Florida Statute Section 704.08 grants to relatives of any person buried in a cemetery an “easement for ingress and egress for the purpose of visiting the cemetery at reasonable times and in a reasonable manner.” A cursory comparison of the MRTA exception language and the language in 704.08 (both refer to “easements”) might lead one to reasonably conclude that the easement created by 704.08 is a MRTA exception. Not so, says the Third District Court of Appeal majority.
In an unusual factual scenario, during construction of a new housing project, an abandoned cemetery and human remains were unearthed. This caused the developer to incur expenses to redesign the housing project. The developer sued the company that issued the title policy and alleged it was entitled to recover those expenses because the title policy did not list the cemetery or the 704.08 easement right as exceptions to coverage. No relatives of the persons buried in the cemetery ever attempted to exercise or actually exercised the 704.08 ingress or egress easement right to visit the cemetery. The Court, in Village Carver Phase I, LLC v. Fidelity National Title Ins. Co., 38 Fla.Law.Wkly D2078 (Fla. 3rd DCA 10/04/13), upheld the trial court’s dismissal of the complaint against the title company on several grounds. However, interestingly, the majority opinion stated that: “Section 704.08 does not create an interest in real property. It creates nothing more than a personal privilege, exercisable in the future if (1) a relative . . . of a person buried in the cemetery comes forward, and (2) he or she seeks to visit the cemetery.”

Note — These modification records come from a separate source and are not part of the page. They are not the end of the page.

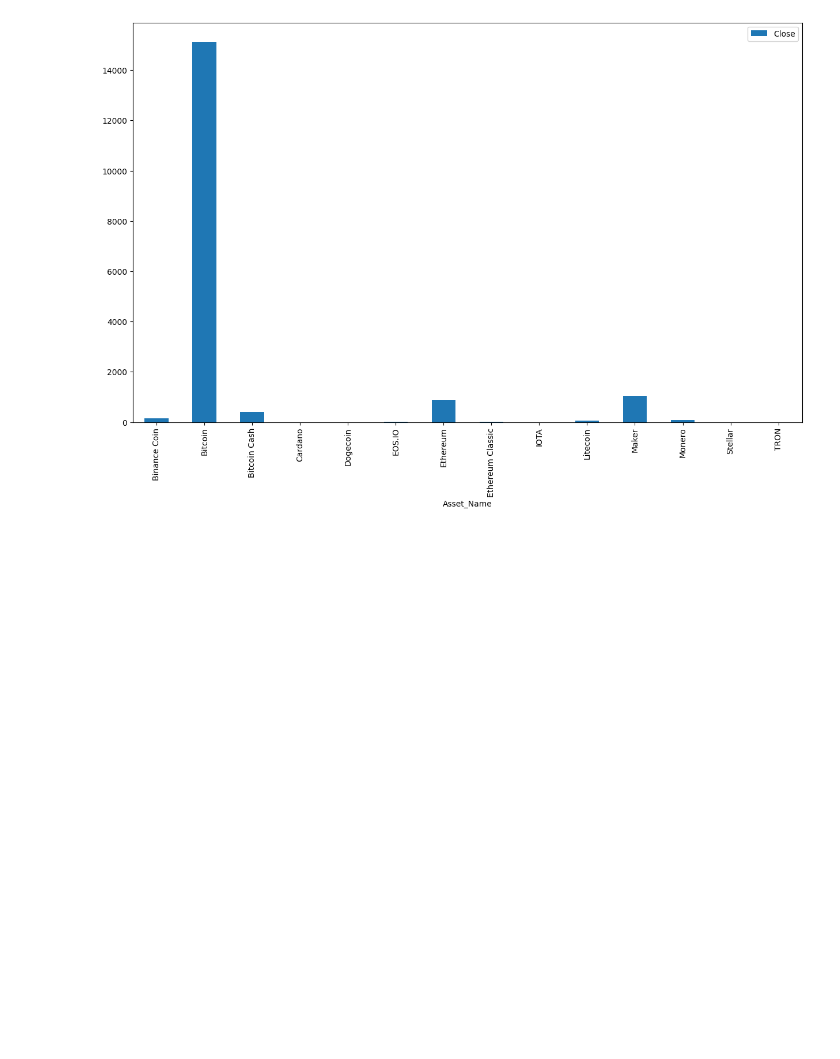
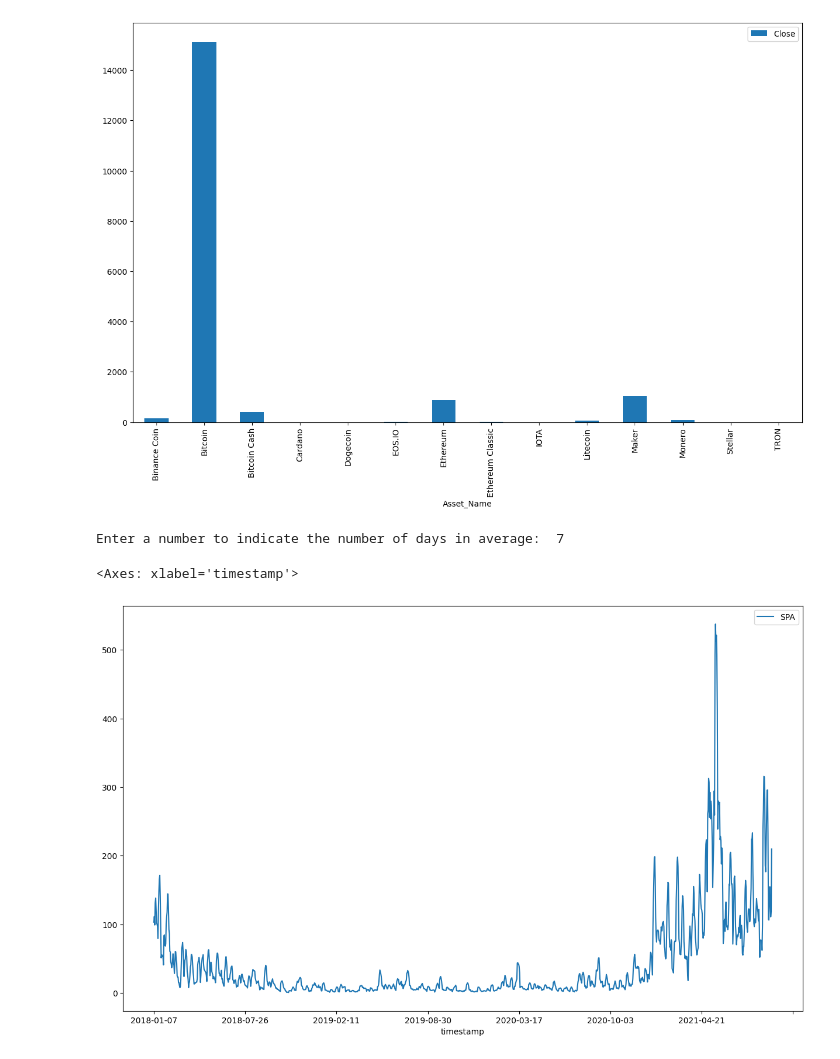
Before and after one commit to SafAnwar/gr-dataeng-data-challenge, a Jupyter notebook: Q3 (What a bollinger).ipynb, the cells around one changed output. Cells and saved outputs as stored; diff of their text form; code cells hidden in the pictures; blank space fills up the shorter version.

```diff
--- a/Q3 (What a bollinger).ipynb
+++ b/Q3 (What a bollinger).ipynb
@@ -9,12 +9,14 @@ dfsd.plot(kind = "bar")
 <Axes: xlabel='Asset_Name'>
 [figure]
 # %%
-import pandas as pd
-import matplotlib.pyplot as plt
-plt.rcParams['figure.figsize'] = [15,9]
-df = pd.read_csv('data/crypto.csv', parse_dates=[1])
+ethereum = df[df['Asset_Name'] == 'Ethereum']
 period = int(input("Enter a number to indicate the number of days in average: "))
-ethereum = df[df['Asset_Name'] == 'Ethereum'].copy()
-ethereum["Rolling"] = ethereum['Close'].rolling(period).mean()
-plt.plot(ethereum['timestamp'], ethereum['Rolling'])
-plt.show()
+ethereum = ethereum[["Close", "timestamp"]].copy()
+ethereum["SPA"] = ethereum["Close"].rolling(period).std()
+ethereum.dropna(inplace = True)
+ethereum.head()
+ethereum.set_index("timestamp")[["SPA"]].plot(label = "Ethereum", figsize=(15,9))
+# %% [output]
+Enter a number to indicate the number of days in average:  7
+<Axes: xlabel='timestamp'>
+[figure, added]
```
Also changed, not shown: 2 other files.
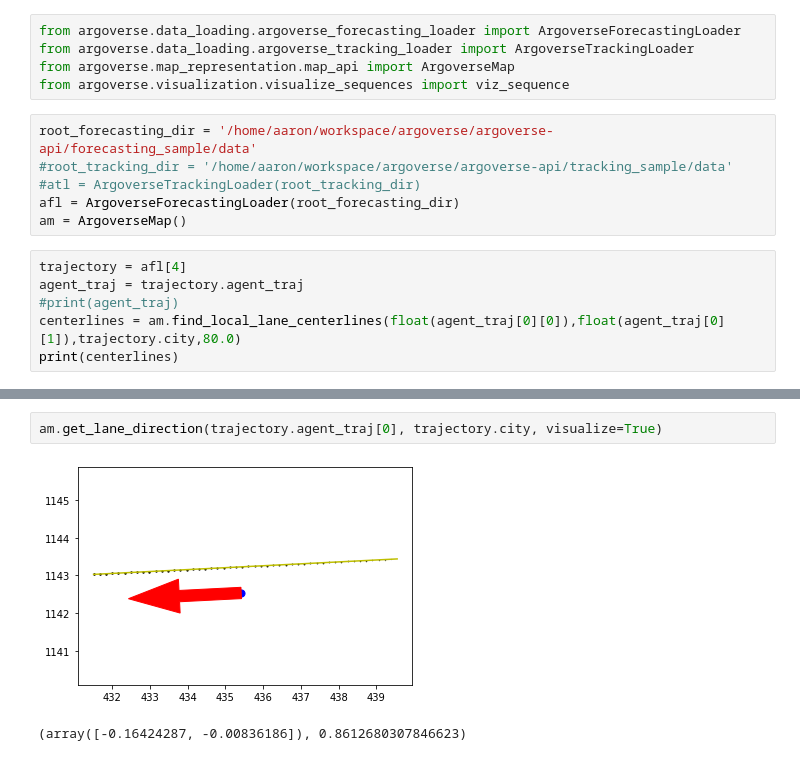
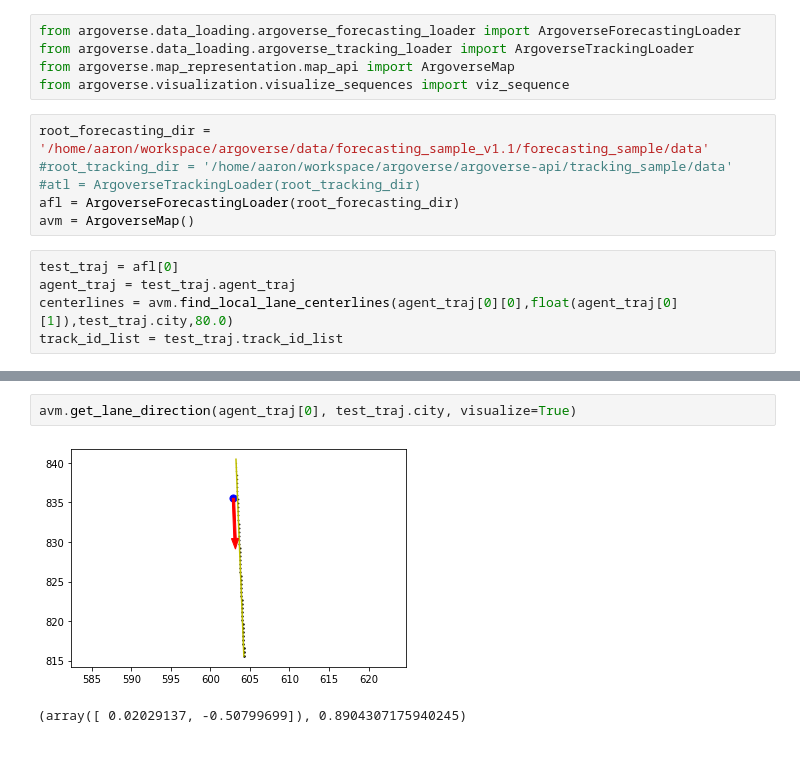
Before and after one commit to aaronh65/argoverse-api, a Jupyter notebook: forecasting_methods/data_viz.ipynb, the cells around one changed output, grey strips where cells are left out. Saved outputs shown, nothing was run; the diff lists cells and outputs as text.

```diff
--- a/forecasting_methods/data_viz.ipynb
+++ b/forecasting_methods/data_viz.ipynb
@@ -8,14 +8,13 @@ from argoverse.data_loading.argoverse_tracking_loader import ArgoverseTrackingLo
 from argoverse.map_representation.map_api import ArgoverseMap
 from argoverse.visualization.visualize_sequences import viz_sequence
 # %%
-root_forecasting_dir = '/home/aaron/workspace/argoverse/argoverse-api/forecasting_sample/data'
+root_forecasting_dir = '/home/aaron/workspace/argoverse/data/forecasting_sample_v1.1/forecasting_sample/data'
 #root_tracking_dir = '/home/aaron/workspace/argoverse/argoverse-api/tracking_sample/data'
 #atl = ArgoverseTrackingLoader(root_tracking_dir)
 afl = ArgoverseForecastingLoader(root_forecasting_dir)
-am = ArgoverseMap()
+avm = ArgoverseMap()
 # %%
-trajectory = afl[4]
-agent_traj = trajectory.agent_traj
-#print(agent_traj)
-centerlines = am.find_local_lane_centerlines(float(agent_traj[0][0]),float(agent_traj[0][1]),trajectory.city,80.0)
-print(centerlines)
+test_traj = afl[0]
+agent_traj = test_traj.agent_traj
+centerlines = avm.find_local_lane_centerlines(agent_traj[0][0],float(agent_traj[0][1]),test_traj.city,80.0)
+track_id_list = test_traj.track_id_list
@@ -64,5 +46,5 @@ trajectory.track_id_list
 # %%
-am.get_lane_direction(trajectory.agent_traj[0], trajectory.city, visualize=True)
+avm.get_lane_direction(agent_traj[0], test_traj.city, visualize=True)
 # %% [output]
-[figure, old version]
+[figure, new version]
-(array([-0.16424287, -0.00836186]), 0.8612680307846623)
+(array([ 0.02029137, -0.50799699]), 0.8904307175940245)
```
Also changed, not shown: parts of 7 cells of this notebook, 3 other files.
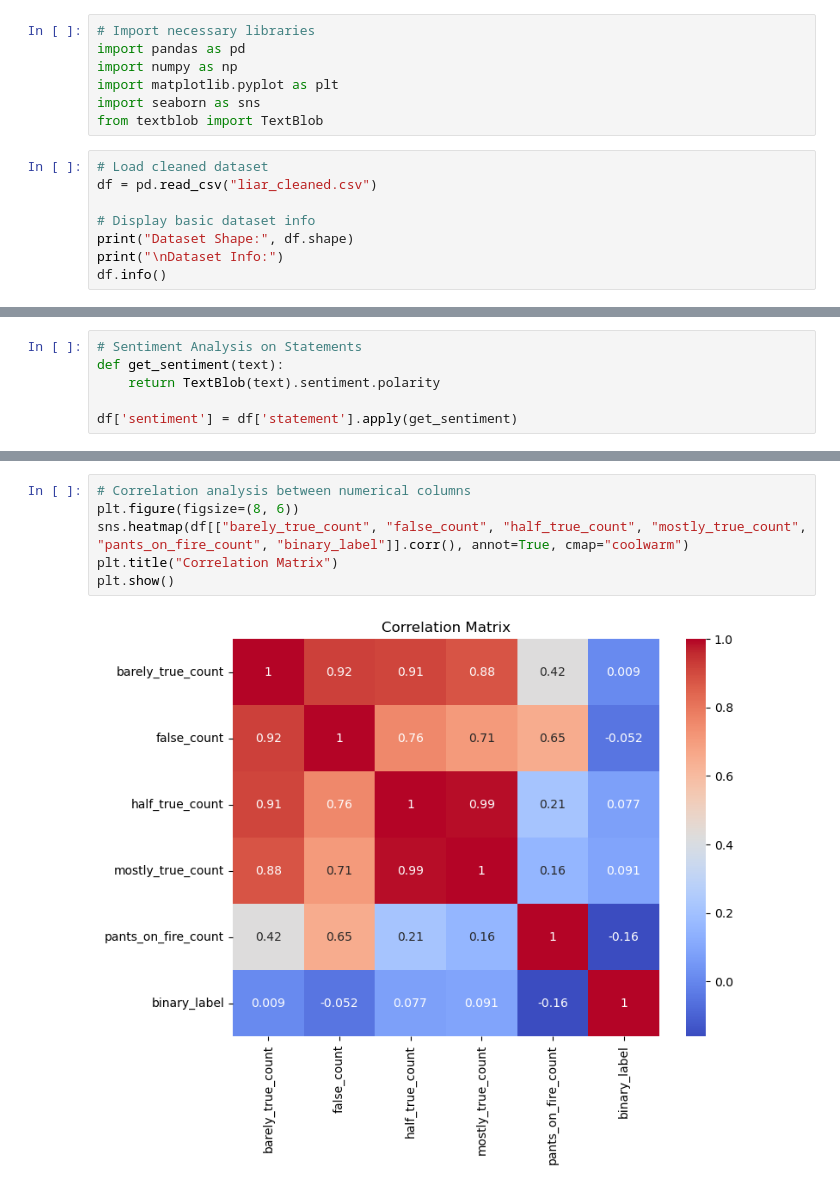
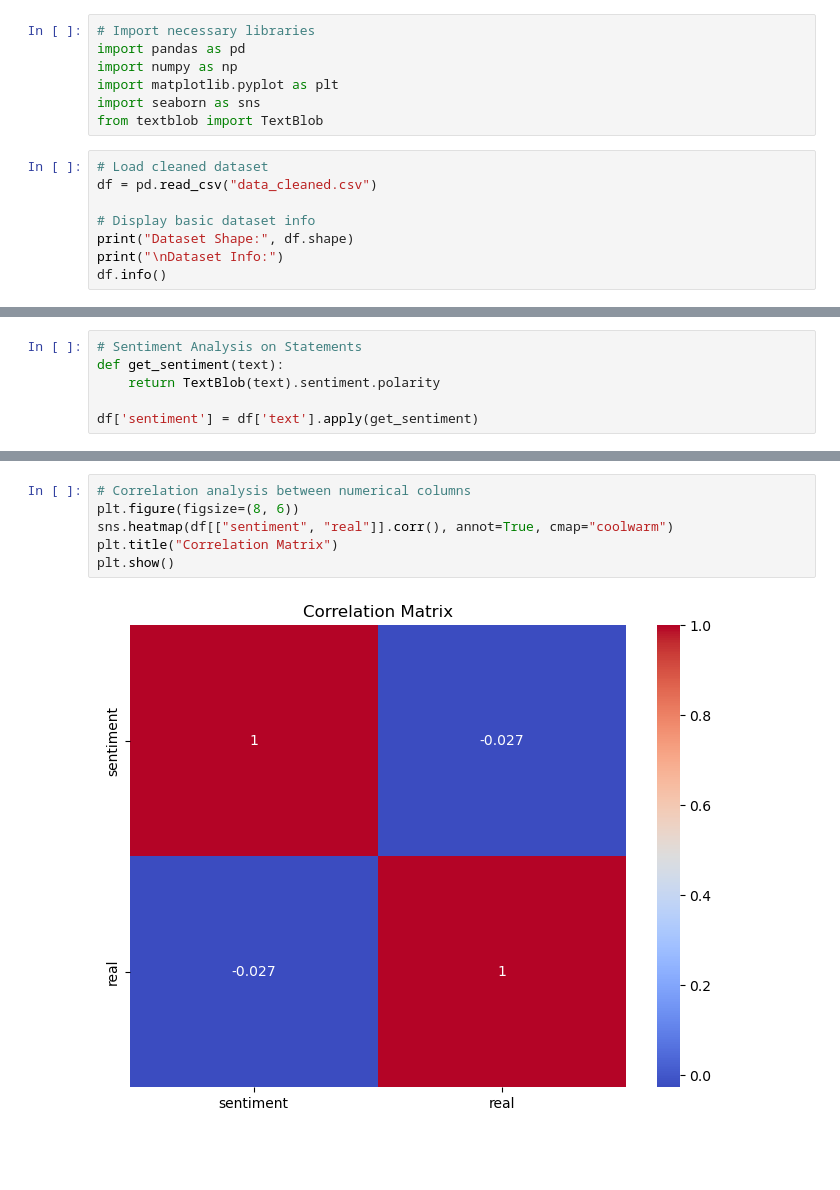
Before and after one commit to agmillman/project-4-fake-news, a Jupyter notebook: data_analysis.ipynb, the cells around one changed output, grey strips where cells are left out. Cells and saved outputs as stored; diff of their text form; blank space fills up the shorter version.

```diff
--- a/data_analysis.ipynb
+++ b/data_analysis.ipynb
@@ -17,7 +27,7 @@ import seaborn as sns
 from textblob import TextBlob
 # %%
 # Load cleaned dataset
-df = pd.read_csv("liar_cleaned.csv")
+df = pd.read_csv("data_cleaned.csv")
 
 # Display basic dataset info
 print("Dataset Shape:", df.shape)
@@ -103,7 +90,7 @@ plt.show()
 def get_sentiment(text):
     return TextBlob(text).sentiment.polarity
 
-df['sentiment'] = df['statement'].apply(get_sentiment)
+df['sentiment'] = df['text'].apply(get_sentiment)
 # %%
 # Sentiment distribution by news type
 plt.figure(figsize=(8, 5))
@@ -118,8 +105,8 @@ plt.show()
 # %%
 # Correlation analysis between numerical columns
 plt.figure(figsize=(8, 6))
-sns.heatmap(df[["barely_true_count", "false_count", "half_true_count", "mostly_true_count", "pants_on_fire_count", "binary_label"]].corr(), annot=True, cmap="coolwarm")
+sns.heatmap(df[["sentiment", "real"]].corr(), annot=True, cmap="coolwarm")
 plt.title("Correlation Matrix")
 plt.show()
 # %% [output]
-[figure, old version]
+[figure, new version]
```
Also changed, not shown: parts of 6 cells of this notebook, 1 other file.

It is difficult to understand why the Court concluded that the interest created by 704.08 is not an easement (which is an interest in land), when 704.08 expressly states that the relative of the person buried in the cemetery “shall have an easement . . . “ It seems that even if 704.08 creates an easement, it was extinguished by MRTA because the unrecorded easement was not used. Senior Judge Schwartz dissented. For now though, the “easement” stated in 704.08 is not an easement.